THE INPUT =>
———
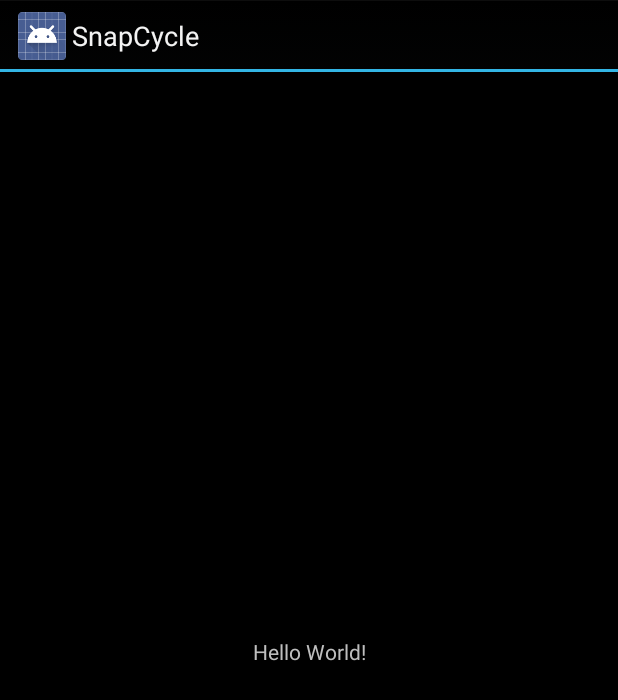
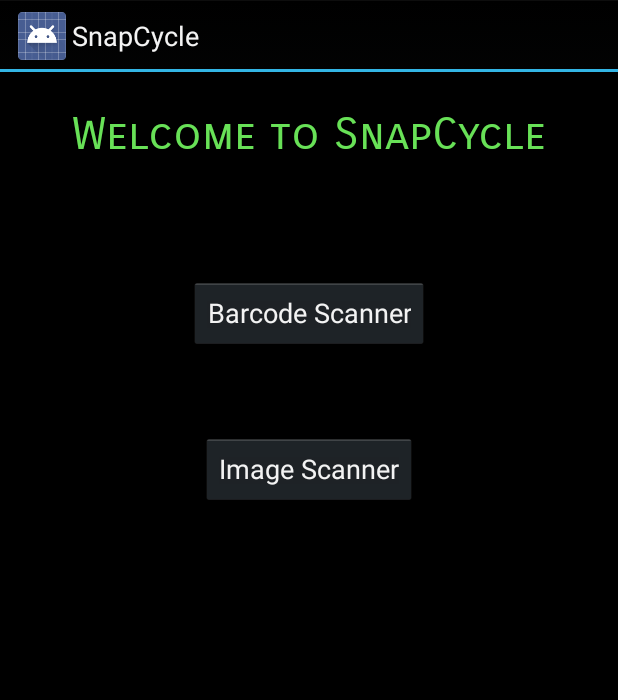
Before and after one commit to zainosaurus/SnapCycle, an Android app: the layout activity_main.xml on its own in the app's theme, with its tools: preview values and no code run, on a phone screen of 412 x 824 dp. Shown: the top 700 px of the screen. Run offline under Robolectric (Android 15) with nearby library versions, the phone set to English and light mode, and no system bars.

Commit message:
Additional Home Screen GUI Stuff

```diff
--- a/app/src/main/res/layout/activity_main.xml
+++ b/app/src/main/res/layout/activity_main.xml
@@ -8,12 +8,41 @@
     tools:context=".MainActivity">
 
     <TextView
+        android:id="@+id/textView"
         android:layout_width="wrap_content"
-        android:layout_height="23dp"
-        android:text="Hello World!"
+        android:layout_height="53dp"
+        android:fontFamily="sans-serif-smallcaps"
+        android:text="Welcome to SnapCycle"
+        android:textColor="@color/vibrantGreen"
+        android:textSize="30sp"
         app:layout_constraintBottom_toBottomOf="parent"
         app:layout_constraintLeft_toLeftOf="parent"
         app:layout_constraintRight_toRightOf="parent"
-        app:layout_constraintTop_toTopOf="parent" />
+        app:layout_constraintTop_toTopOf="parent"
+        app:layout_constraintVertical_bias="0.032" />
+
+    <Button
+        android:id="@+id/button"
+        android:layout_width="wrap_content"
+        android:layout_height="wrap_content"
+        android:layout_marginStart="8dp"
+        android:layout_marginTop="60dp"
+        android:layout_marginEnd="8dp"
+        android:text="Barcode Scanner"
+        app:layout_constraintEnd_toEndOf="parent"
+        app:layout_constraintStart_toStartOf="parent"
+        app:layout_constraintTop_toBottomOf="@+id/textView" />
+
+    <Button
+        android:id="@+id/button2"
+        android:layout_width="wrap_content"
+        android:layout_height="wrap_content"
+        android:layout_marginStart="8dp"
+        android:layout_marginTop="56dp"
+        android:layout_marginEnd="8dp"
+        android:text="Image Scanner"
+        app:layout_constraintEnd_toEndOf="parent"
+        app:layout_constraintStart_toStartOf="parent"
+        app:layout_constraintTop_toBottomOf="@+id/button" />
 
 </android.support.constraint.ConstraintLayout>
```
———
TASK TO CARRY OUT => Could you give the material above again, exactly and without its pictures?

SOLUTION FOR THIS TASK =>
Before and after one commit to zainosaurus/SnapCycle, an Android app: the layout activity_main.xml on its own in the app's theme, with its tools: preview values and no code run, on a phone screen of 412 x 824 dp. Shown: the top 700 px of the screen. Run offline under Robolectric (Android 15) with nearby library versions, the phone set to English and light mode, and no system bars.

Commit message:
Additional Home Screen GUI Stuff

```diff
--- a/app/src/main/res/layout/activity_main.xml
+++ b/app/src/main/res/layout/activity_main.xml
@@ -8,12 +8,41 @@
     tools:context=".MainActivity">
 
     <TextView
+        android:id="@+id/textView"
         android:layout_width="wrap_content"
-        android:layout_height="23dp"
-        android:text="Hello World!"
+        android:layout_height="53dp"
+        android:fontFamily="sans-serif-smallcaps"
+        android:text="Welcome to SnapCycle"
+        android:textColor="@color/vibrantGreen"
+        android:textSize="30sp"
         app:layout_constraintBottom_toBottomOf="parent"
         app:layout_constraintLeft_toLeftOf="parent"
         app:layout_constraintRight_toRightOf="parent"
-        app:layout_constraintTop_toTopOf="parent" />
+        app:layout_constraintTop_toTopOf="parent"
+        app:layout_constraintVertical_bias="0.032" />
+
+    <Button
+        android:id="@+id/button"
+        android:layout_width="wrap_content"
+        android:layout_height="wrap_content"
+        android:layout_marginStart="8dp"
+        android:layout_marginTop="60dp"
+        android:layout_marginEnd="8dp"
+        android:text="Barcode Scanner"
+        app:layout_constraintEnd_toEndOf="parent"
+        app:layout_constraintStart_toStartOf="parent"
+        app:layout_constraintTop_toBottomOf="@+id/textView" />
+
+    <Button
+        android:id="@+id/button2"
+        android:layout_width="wrap_content"
+        android:layout_height="wrap_content"
+        android:layout_marginStart="8dp"
+        android:layout_marginTop="56dp"
+        android:layout_marginEnd="8dp"
+        android:text="Image Scanner"
+        app:layout_constraintEnd_toEndOf="parent"
+        app:layout_constraintStart_toStartOf="parent"
+        app:layout_constraintTop_toBottomOf="@+id/button" />
 
 </android.support.constraint.ConstraintLayout>
```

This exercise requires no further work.